The tragedy of Rwanda has been explored in many films to date, but none so as harrowing as Le jour. By capturing the story of a single woman who escapes into the jungle following the murder of her two children, the tragedy somehow becomes more tangible, more personal. There is no graphic depiction of murder nor violence, nor the usual sensationalising of human loss. Without her children, Jacqueline loses her will to live, but the man she rescues still believes that life can be rebuilt; that there is still a future.
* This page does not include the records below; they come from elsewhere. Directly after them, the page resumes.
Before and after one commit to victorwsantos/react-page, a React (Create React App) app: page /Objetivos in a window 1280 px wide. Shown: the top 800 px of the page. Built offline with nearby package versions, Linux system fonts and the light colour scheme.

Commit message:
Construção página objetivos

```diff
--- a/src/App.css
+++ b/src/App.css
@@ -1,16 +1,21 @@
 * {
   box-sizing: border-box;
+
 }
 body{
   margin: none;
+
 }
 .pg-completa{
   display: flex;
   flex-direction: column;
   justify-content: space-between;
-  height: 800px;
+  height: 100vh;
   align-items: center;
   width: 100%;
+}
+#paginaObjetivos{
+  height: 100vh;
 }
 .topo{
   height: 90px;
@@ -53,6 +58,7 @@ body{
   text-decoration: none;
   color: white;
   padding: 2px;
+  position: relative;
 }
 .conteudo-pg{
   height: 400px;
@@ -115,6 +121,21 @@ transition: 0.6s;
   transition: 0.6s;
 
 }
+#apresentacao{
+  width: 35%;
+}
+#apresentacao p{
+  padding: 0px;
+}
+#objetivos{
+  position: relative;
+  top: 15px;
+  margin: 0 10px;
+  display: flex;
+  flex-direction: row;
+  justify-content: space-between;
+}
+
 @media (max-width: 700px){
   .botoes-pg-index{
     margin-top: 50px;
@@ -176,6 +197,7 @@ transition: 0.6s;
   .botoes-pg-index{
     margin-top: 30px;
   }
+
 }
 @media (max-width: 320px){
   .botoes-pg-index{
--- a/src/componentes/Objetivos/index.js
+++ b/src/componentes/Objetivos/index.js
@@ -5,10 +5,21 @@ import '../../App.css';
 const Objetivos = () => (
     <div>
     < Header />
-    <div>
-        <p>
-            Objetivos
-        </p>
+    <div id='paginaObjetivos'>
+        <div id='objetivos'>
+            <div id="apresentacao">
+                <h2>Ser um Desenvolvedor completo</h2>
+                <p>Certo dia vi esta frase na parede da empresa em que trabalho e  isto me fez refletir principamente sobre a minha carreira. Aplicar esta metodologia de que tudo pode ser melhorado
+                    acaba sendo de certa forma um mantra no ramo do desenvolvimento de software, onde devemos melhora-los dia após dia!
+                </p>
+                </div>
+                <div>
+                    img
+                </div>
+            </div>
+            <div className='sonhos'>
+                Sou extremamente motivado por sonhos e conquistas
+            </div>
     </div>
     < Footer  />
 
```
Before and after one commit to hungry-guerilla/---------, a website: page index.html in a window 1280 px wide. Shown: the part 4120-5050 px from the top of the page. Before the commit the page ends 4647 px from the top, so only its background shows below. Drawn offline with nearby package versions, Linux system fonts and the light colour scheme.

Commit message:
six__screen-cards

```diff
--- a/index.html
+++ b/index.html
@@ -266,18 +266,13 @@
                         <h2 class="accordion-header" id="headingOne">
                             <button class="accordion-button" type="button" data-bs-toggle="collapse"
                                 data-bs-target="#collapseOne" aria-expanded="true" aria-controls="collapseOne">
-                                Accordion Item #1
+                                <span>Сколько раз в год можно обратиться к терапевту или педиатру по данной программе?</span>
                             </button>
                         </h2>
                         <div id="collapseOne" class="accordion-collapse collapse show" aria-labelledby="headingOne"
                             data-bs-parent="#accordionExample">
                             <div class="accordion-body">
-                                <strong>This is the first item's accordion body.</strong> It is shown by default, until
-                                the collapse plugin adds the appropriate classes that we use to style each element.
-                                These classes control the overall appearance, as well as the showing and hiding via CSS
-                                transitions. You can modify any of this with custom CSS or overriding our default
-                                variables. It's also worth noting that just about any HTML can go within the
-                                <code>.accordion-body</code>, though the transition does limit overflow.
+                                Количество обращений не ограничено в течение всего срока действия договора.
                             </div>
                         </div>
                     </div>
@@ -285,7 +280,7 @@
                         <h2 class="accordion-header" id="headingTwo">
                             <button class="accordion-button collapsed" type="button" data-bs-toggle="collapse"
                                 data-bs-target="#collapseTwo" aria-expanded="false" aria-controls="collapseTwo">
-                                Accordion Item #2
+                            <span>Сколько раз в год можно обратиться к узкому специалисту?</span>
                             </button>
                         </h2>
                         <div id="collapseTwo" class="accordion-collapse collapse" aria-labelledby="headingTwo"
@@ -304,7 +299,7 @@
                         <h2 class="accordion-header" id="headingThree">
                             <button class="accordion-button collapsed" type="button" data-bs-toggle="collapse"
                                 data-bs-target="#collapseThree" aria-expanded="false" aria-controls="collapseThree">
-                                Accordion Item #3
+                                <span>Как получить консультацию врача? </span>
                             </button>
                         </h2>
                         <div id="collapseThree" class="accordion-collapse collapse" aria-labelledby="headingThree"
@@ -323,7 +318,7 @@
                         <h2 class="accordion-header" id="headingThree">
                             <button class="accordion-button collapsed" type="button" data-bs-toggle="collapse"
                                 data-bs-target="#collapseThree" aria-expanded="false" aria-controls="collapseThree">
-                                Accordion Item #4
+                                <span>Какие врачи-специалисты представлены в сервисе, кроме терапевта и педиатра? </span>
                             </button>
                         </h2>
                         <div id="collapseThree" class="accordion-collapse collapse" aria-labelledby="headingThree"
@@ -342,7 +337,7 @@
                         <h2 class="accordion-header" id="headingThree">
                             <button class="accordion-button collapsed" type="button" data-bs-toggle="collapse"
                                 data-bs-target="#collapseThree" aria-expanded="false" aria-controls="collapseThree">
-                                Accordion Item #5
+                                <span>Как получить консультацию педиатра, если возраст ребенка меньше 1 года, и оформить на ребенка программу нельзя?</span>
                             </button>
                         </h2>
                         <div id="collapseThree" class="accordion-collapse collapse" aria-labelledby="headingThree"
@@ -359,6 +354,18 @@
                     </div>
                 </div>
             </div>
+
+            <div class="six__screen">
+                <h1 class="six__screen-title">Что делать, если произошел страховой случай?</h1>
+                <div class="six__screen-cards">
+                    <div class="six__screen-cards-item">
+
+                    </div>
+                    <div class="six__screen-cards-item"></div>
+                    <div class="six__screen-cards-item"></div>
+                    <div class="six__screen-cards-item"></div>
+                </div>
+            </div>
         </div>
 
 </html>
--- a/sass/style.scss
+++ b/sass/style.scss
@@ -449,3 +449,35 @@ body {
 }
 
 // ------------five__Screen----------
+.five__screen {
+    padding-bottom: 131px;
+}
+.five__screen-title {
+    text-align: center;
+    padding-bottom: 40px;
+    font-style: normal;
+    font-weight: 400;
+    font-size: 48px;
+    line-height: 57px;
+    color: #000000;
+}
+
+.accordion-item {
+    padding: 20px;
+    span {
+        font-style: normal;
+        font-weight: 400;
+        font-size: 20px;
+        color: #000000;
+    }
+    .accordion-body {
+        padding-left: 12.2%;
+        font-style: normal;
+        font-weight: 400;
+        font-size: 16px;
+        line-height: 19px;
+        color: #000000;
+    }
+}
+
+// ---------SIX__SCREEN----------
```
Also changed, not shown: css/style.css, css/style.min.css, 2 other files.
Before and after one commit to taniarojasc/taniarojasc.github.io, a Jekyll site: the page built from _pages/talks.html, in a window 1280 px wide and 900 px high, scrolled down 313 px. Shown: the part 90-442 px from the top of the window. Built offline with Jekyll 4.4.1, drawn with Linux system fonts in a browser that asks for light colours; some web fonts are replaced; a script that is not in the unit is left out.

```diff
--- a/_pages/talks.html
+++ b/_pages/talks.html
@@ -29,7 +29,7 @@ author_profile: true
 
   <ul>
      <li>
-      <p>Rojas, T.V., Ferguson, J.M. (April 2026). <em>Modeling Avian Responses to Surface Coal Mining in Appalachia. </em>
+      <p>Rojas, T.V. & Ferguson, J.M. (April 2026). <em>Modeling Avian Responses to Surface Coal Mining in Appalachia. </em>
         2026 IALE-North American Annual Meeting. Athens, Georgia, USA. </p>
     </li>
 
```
The film is a contrasting exposition in nature vs humanity – survival vs losing the reason to live. However, the film would have benefited from refined direction. The main character Jacqueline is slightly underdeveloped, despite the fact that she is the focus for most of the film; as well as the fact that many scenes that were intended to serve as a vehicle for loss and loss of will to live come across as tedious instead of uncomfortable. Nevertheless, a fine debut from this director who previously worked as a cinematographer, clearly evident in the beautiful and lush scenery of Rwanda, a stark contrast to the horror that lies within.